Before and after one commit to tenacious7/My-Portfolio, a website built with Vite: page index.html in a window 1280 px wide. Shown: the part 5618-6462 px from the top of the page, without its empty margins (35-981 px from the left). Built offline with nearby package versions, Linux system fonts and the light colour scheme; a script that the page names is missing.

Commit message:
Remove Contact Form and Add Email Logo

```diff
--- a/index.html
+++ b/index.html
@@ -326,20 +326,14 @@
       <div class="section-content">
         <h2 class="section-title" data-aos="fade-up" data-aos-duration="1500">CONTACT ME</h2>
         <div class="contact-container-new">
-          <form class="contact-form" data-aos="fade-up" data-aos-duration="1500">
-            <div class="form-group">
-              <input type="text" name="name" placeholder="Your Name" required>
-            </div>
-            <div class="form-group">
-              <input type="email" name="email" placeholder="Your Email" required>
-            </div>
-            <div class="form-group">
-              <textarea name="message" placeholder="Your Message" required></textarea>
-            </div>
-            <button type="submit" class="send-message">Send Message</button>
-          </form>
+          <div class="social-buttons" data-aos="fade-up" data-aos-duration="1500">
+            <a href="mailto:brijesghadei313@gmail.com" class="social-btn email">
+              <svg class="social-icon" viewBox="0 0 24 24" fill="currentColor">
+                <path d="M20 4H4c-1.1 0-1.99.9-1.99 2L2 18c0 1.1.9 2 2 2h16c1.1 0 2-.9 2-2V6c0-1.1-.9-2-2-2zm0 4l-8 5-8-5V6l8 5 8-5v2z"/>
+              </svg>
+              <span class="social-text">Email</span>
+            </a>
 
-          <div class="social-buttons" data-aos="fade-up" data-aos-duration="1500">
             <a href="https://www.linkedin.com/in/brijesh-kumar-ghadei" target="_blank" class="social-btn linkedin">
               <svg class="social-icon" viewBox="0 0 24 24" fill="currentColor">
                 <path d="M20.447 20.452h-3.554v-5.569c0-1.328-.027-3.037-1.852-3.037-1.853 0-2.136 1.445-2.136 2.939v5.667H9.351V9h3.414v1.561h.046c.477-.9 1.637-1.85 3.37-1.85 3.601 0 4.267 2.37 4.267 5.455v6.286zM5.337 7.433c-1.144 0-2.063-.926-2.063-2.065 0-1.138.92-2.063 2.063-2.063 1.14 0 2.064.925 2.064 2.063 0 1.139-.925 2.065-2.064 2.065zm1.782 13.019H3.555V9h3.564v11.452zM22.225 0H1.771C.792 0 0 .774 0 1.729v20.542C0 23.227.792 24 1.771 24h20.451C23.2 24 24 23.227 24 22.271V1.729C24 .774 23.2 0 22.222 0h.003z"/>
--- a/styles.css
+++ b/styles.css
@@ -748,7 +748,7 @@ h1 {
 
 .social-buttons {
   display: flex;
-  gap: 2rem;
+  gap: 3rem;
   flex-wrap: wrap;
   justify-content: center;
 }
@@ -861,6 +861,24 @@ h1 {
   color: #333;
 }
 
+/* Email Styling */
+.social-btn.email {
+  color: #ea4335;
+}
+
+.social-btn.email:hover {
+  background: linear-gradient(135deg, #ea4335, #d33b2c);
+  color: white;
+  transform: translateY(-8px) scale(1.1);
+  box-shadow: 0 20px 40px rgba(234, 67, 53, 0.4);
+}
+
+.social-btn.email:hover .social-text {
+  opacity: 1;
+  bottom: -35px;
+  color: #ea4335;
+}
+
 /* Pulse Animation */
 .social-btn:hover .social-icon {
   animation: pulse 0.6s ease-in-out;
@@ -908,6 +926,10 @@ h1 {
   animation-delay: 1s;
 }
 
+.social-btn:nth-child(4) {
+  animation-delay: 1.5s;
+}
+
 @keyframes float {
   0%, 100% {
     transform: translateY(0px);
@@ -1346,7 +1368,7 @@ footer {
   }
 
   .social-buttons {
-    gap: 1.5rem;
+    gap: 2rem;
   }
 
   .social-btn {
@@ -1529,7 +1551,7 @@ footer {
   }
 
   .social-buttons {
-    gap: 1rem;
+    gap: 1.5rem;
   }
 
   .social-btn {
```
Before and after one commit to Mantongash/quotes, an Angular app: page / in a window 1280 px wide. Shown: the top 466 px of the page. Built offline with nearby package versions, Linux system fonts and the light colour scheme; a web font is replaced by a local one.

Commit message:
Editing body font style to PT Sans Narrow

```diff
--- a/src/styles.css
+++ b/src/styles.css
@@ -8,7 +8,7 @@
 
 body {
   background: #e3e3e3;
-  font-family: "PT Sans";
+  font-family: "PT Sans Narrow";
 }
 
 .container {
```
----
◆ WHAT THE TASK ASKS: Set down each entry exactly, leaving none out.

◆ SOLUTION TO THIS EXERCISE:
Before and after one commit to tenacious7/My-Portfolio, a website built with Vite: page index.html in a window 1280 px wide. Shown: the part 5618-6462 px from the top of the page, without its empty margins (35-981 px from the left). Built offline with nearby package versions, Linux system fonts and the light colour scheme; a script that the page names is missing.

Commit message:
Remove Contact Form and Add Email Logo

```diff
--- a/index.html
+++ b/index.html
@@ -326,20 +326,14 @@
       <div class="section-content">
         <h2 class="section-title" data-aos="fade-up" data-aos-duration="1500">CONTACT ME</h2>
         <div class="contact-container-new">
-          <form class="contact-form" data-aos="fade-up" data-aos-duration="1500">
-            <div class="form-group">
-              <input type="text" name="name" placeholder="Your Name" required>
-            </div>
-            <div class="form-group">
-              <input type="email" name="email" placeholder="Your Email" required>
-            </div>
-            <div class="form-group">
-              <textarea name="message" placeholder="Your Message" required></textarea>
-            </div>
-            <button type="submit" class="send-message">Send Message</button>
-          </form>
+          <div class="social-buttons" data-aos="fade-up" data-aos-duration="1500">
+            <a href="mailto:brijesghadei313@gmail.com" class="social-btn email">
+              <svg class="social-icon" viewBox="0 0 24 24" fill="currentColor">
+                <path d="M20 4H4c-1.1 0-1.99.9-1.99 2L2 18c0 1.1.9 2 2 2h16c1.1 0 2-.9 2-2V6c0-1.1-.9-2-2-2zm0 4l-8 5-8-5V6l8 5 8-5v2z"/>
+              </svg>
+              <span class="social-text">Email</span>
+            </a>
 
-          <div class="social-buttons" data-aos="fade-up" data-aos-duration="1500">
             <a href="https://www.linkedin.com/in/brijesh-kumar-ghadei" target="_blank" class="social-btn linkedin">
               <svg class="social-icon" viewBox="0 0 24 24" fill="currentColor">
                 <path d="M20.447 20.452h-3.554v-5.569c0-1.328-.027-3.037-1.852-3.037-1.853 0-2.136 1.445-2.136 2.939v5.667H9.351V9h3.414v1.561h.046c.477-.9 1.637-1.85 3.37-1.85 3.601 0 4.267 2.37 4.267 5.455v6.286zM5.337 7.433c-1.144 0-2.063-.926-2.063-2.065 0-1.138.92-2.063 2.063-2.063 1.14 0 2.064.925 2.064 2.063 0 1.139-.925 2.065-2.064 2.065zm1.782 13.019H3.555V9h3.564v11.452zM22.225 0H1.771C.792 0 0 .774 0 1.729v20.542C0 23.227.792 24 1.771 24h20.451C23.2 24 24 23.227 24 22.271V1.729C24 .774 23.2 0 22.222 0h.003z"/>
--- a/styles.css
+++ b/styles.css
@@ -748,7 +748,7 @@ h1 {
 
 .social-buttons {
   display: flex;
-  gap: 2rem;
+  gap: 3rem;
   flex-wrap: wrap;
   justify-content: center;
 }
@@ -861,6 +861,24 @@ h1 {
   color: #333;
 }
 
+/* Email Styling */
+.social-btn.email {
+  color: #ea4335;
+}
+
+.social-btn.email:hover {
+  background: linear-gradient(135deg, #ea4335, #d33b2c);
+  color: white;
+  transform: translateY(-8px) scale(1.1);
+  box-shadow: 0 20px 40px rgba(234, 67, 53, 0.4);
+}
+
+.social-btn.email:hover .social-text {
+  opacity: 1;
+  bottom: -35px;
+  color: #ea4335;
+}
+
 /* Pulse Animation */
 .social-btn:hover .social-icon {
   animation: pulse 0.6s ease-in-out;
@@ -908,6 +926,10 @@ h1 {
   animation-delay: 1s;
 }
 
+.social-btn:nth-child(4) {
+  animation-delay: 1.5s;
+}
+
 @keyframes float {
   0%, 100% {
     transform: translateY(0px);
@@ -1346,7 +1368,7 @@ footer {
   }
 
   .social-buttons {
-    gap: 1.5rem;
+    gap: 2rem;
   }
 
   .social-btn {
@@ -1529,7 +1551,7 @@ footer {
   }
 
   .social-buttons {
-    gap: 1rem;
+    gap: 1.5rem;
   }
 
   .social-btn {
```
Before and after one commit to Mantongash/quotes, an Angular app: page / in a window 1280 px wide. Shown: the top 466 px of the page. Built offline with nearby package versions, Linux system fonts and the light colour scheme; a web font is replaced by a local one.

Commit message:
Editing body font style to PT Sans Narrow

```diff
--- a/src/styles.css
+++ b/src/styles.css
@@ -8,7 +8,7 @@
 
 body {
   background: #e3e3e3;
-  font-family: "PT Sans";
+  font-family: "PT Sans Narrow";
 }
 
 .container {
```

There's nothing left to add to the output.